One year is different from another year. This is the maritime street where I live, picture from last year February 27. A cold month of March was to follow:
This is this year, March 7, same place, looking from the opposite direction (so now also people on this forum get a better idea of these Friesian surroundings):
Honeyberries are very susceptible to how the late winter is in places that are south of what they're used to. Last year, here the cold month of March put a hold on the development of their buds, and only late April flowering started. This year... February saw the first lapwing eggs being found! Never before has this happened in February; the first lapwing eggs in The Netherlands were found here in the north, in Fryslân.
And also my first honeyberry started to flower in February:
That's Indigo Gem, which is not a variety I would recommend in a climate zone relatively warm to haskap. I haven't even spotted bees yet.
Duet is also quite early; pictured today (March 7, 2019):
This Aurora is still very small, also today:
When they get older and have grown a bit higher, they should start to develop a bit later. Anything that's more exposed develops later.
This picture of the Beauty shows that quite well; development is first in the lowest branches:
My Beast grew best and all branches shot up straight away, and now there little budding out there yet.

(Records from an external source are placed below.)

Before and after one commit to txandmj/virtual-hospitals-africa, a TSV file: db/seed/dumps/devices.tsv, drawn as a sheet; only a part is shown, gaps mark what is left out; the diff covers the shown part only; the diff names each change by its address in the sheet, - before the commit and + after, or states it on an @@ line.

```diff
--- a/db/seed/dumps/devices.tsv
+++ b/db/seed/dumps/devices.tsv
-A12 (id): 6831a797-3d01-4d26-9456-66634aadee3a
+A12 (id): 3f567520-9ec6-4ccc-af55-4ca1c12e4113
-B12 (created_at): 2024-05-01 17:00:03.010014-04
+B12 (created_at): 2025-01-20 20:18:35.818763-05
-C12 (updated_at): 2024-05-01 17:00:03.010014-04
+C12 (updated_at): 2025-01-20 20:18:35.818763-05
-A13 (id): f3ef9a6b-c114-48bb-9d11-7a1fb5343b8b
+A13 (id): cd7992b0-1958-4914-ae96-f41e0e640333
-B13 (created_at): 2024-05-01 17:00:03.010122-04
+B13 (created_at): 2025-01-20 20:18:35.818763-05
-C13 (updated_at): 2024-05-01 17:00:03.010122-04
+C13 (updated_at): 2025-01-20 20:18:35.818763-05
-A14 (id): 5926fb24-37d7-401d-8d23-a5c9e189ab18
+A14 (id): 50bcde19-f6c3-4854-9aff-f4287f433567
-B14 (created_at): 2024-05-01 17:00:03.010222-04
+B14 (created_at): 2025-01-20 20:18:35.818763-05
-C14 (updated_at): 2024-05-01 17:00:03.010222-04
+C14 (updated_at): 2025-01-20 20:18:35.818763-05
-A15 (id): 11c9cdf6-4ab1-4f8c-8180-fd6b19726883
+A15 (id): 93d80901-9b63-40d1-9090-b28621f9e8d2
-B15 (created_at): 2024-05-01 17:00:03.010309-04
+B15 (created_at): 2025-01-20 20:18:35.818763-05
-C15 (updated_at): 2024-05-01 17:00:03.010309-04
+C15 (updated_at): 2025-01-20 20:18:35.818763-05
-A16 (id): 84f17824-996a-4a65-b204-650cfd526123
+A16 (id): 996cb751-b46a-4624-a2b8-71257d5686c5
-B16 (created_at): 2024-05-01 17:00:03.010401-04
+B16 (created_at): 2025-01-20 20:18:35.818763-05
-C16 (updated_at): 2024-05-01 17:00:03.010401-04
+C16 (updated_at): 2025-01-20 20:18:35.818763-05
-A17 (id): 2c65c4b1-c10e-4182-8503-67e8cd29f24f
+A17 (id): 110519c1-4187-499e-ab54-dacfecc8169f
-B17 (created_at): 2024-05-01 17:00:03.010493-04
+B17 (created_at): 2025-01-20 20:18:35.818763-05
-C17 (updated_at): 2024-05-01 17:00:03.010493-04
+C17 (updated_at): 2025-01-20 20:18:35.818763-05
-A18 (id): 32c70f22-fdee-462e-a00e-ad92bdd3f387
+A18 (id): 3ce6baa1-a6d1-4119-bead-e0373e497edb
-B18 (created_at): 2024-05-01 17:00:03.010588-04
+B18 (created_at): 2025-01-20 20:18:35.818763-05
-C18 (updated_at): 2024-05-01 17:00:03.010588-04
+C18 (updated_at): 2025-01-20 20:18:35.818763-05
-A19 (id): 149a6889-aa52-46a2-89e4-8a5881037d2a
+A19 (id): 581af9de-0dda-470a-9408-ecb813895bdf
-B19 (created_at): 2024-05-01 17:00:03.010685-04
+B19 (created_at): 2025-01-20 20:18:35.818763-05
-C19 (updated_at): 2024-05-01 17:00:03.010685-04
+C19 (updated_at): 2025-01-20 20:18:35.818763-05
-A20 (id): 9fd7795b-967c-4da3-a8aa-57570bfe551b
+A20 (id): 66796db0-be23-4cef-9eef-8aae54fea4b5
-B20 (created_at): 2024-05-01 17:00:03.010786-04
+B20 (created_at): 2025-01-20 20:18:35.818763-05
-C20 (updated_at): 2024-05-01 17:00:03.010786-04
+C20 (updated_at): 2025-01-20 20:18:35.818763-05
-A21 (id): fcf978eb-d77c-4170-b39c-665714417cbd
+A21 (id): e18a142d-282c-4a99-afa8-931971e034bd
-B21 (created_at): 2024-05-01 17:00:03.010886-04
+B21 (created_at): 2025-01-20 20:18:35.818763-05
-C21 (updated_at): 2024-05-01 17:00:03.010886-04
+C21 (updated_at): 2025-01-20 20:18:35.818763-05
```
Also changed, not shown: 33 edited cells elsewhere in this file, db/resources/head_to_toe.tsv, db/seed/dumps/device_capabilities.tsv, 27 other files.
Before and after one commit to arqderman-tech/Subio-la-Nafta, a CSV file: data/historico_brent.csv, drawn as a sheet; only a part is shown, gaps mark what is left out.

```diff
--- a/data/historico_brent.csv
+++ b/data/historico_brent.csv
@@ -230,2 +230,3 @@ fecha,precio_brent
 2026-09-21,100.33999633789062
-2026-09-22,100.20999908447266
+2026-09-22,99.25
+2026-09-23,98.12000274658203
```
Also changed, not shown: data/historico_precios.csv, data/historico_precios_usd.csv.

Growth habit is probably something to take into account if you happen in a relatively warm area; some varieties grow taller than others, and the ones that remain a bit smaller should experience more problems with premature flowering. And if you have plants that are still young and they bud out early; it might sort itself out over the years as they grow bigger and taller.